Over last year or so I’ve been learning more about behavioural psychology and neuroscience. It’s basically understanding why people do what they do. The application is that you can then manipulate people to do things they don’t want to do. Not quite, but I’m sure people do.
It’s been useful to not only understand how brains generally work but more specifically how my own brain works. There have been some fascinating insights into how to make what you learn stick.
And it’s not always how you might think.
It’s also interesting understanding how your experience in one situation will influence how you behave in another.
I watched Derren Brown’s Push on TV the other night, upon recommendation. The show looks at whether someone can be persuaded to push a person off a roof to their death.
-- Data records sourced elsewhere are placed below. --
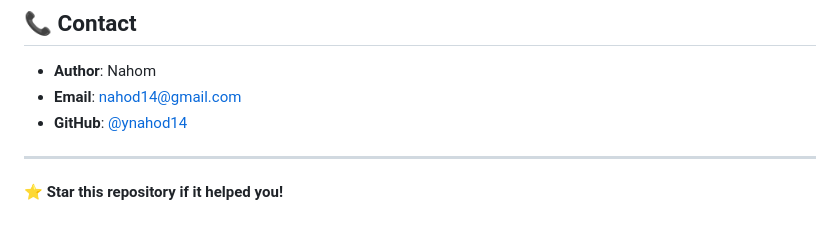
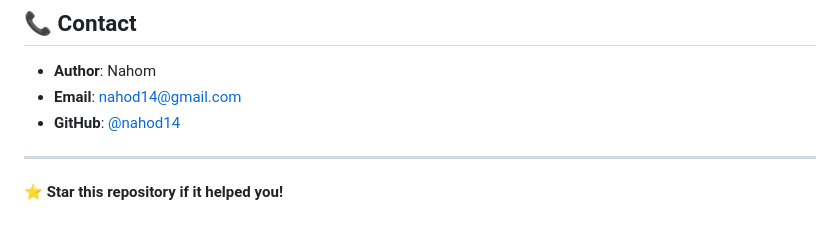
Before and after one commit to nahod14/PledgeManager, a Markdown page: README.md, the part around the change. Drawn GitHub-style.

```diff
--- a/README.md
+++ b/README.md
@@ -231,7 +231,7 @@ If you encounter any issues or have questions:
 
 - **Author**: Nahom
 - **Email**: nahod14@gmail.com
-- **GitHub**: [@ynahod14](https://github.com/nahod14)
+- **GitHub**: [@nahod14](https://github.com/nahod14)
 
 ---
 
```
It’s absolutely fascinating.
The premise is that they choose people who are seen as being ‘compliant’, then through a series of increasingly more pressured situations work their way up to a decision where the most compliant answer is to ‘push’ someone off the top of a building. I won’t spoil the ending but it made me, and probably many people who watched it, wonder how far they would have gone.
I’d like to think that I wouldn’t have made it past the screening process. Because I don’t I tend to do things just because someone has asked me to do it or just because other people are doing it. Often to the frustration of my wife.
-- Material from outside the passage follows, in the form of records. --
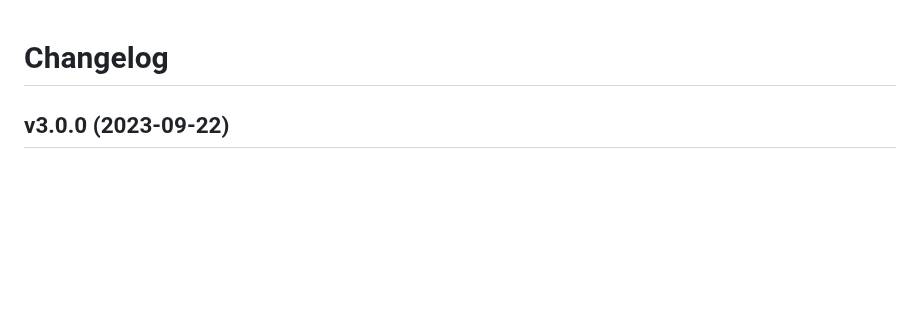
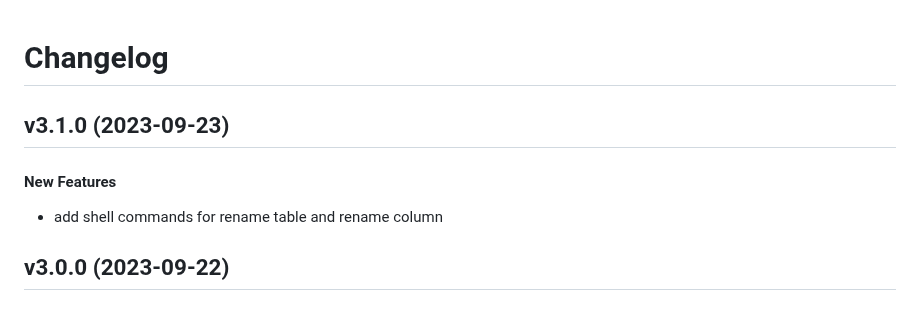
Before and after one commit to matt-manes/databased, a Markdown page: CHANGELOG.md, the part around the change. Rendered like a GitHub page; blank space fills up the shorter version.

Commit message:
chore: update changelog

```diff
--- a/CHANGELOG.md
+++ b/CHANGELOG.md
@@ -1,4 +1,10 @@
 # Changelog
+
+## v3.1.0 (2023-09-23)
+
+#### New Features
+
+* add shell commands for rename table and rename column
 
 ## v3.0.0 (2023-09-22)
 
```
But I’m sure most people would say the same wouldn’t they?
I’m not sure if I’ve always been like that but I’m aware that after returning from a year in Norway I remember approaching things differently. The year I got back from Norway I started my final year at secondary school. It was a different school to where I had been for the first five years of secondary. Despite, or maybe because of, being a new guy I remember questioning a lot more, mostly teachers. And some of them really didn’t like this. To the point where one marked me as a trouble maker.
At University I took a slightly unconventional route through my degree. I started it full time, then picked up work part time as a marketing assistant. Then I went part time at Uni and full time at work. I eventually dropping work altogether to go back to Uni full time to just get my degree finished. Through my time working I learnt the importance of understanding rather than accepting. From first to last year at Uni I worked my way from the back row to the front row and anything I didn’t understand I’d shoot my hand up, and ask.
I realised I was there for myself and aimed to get the most out of the experience I could. This was also reflected in my grades in my final year.
There was one occasion where we had a visiting professor who was talking about the theoretical model that was the subject of his latest book. In a lecture theatre of a few hundred students I asked what I was hoping was a dumb question, assuming I had missed something. On challenging his answer it turns out there was a flaw in his model. Maybe nobody until that point had the nous to question him? It ended up being quite embarrassing for him and apparently also the lecturers at the University.
Something I’m increasingly proud of is when I see my 4-year-old ask questions. Intelligent ones not the irritating ones – “Are we there yet?”. He’s rarely embarrassed to ask questions or answer questions amongst his peers. In fact, his nursery teachers said they often rely on him to kick-start conversations in group time. It took me a long time to learn that and it’s something I hope never changes in either of us.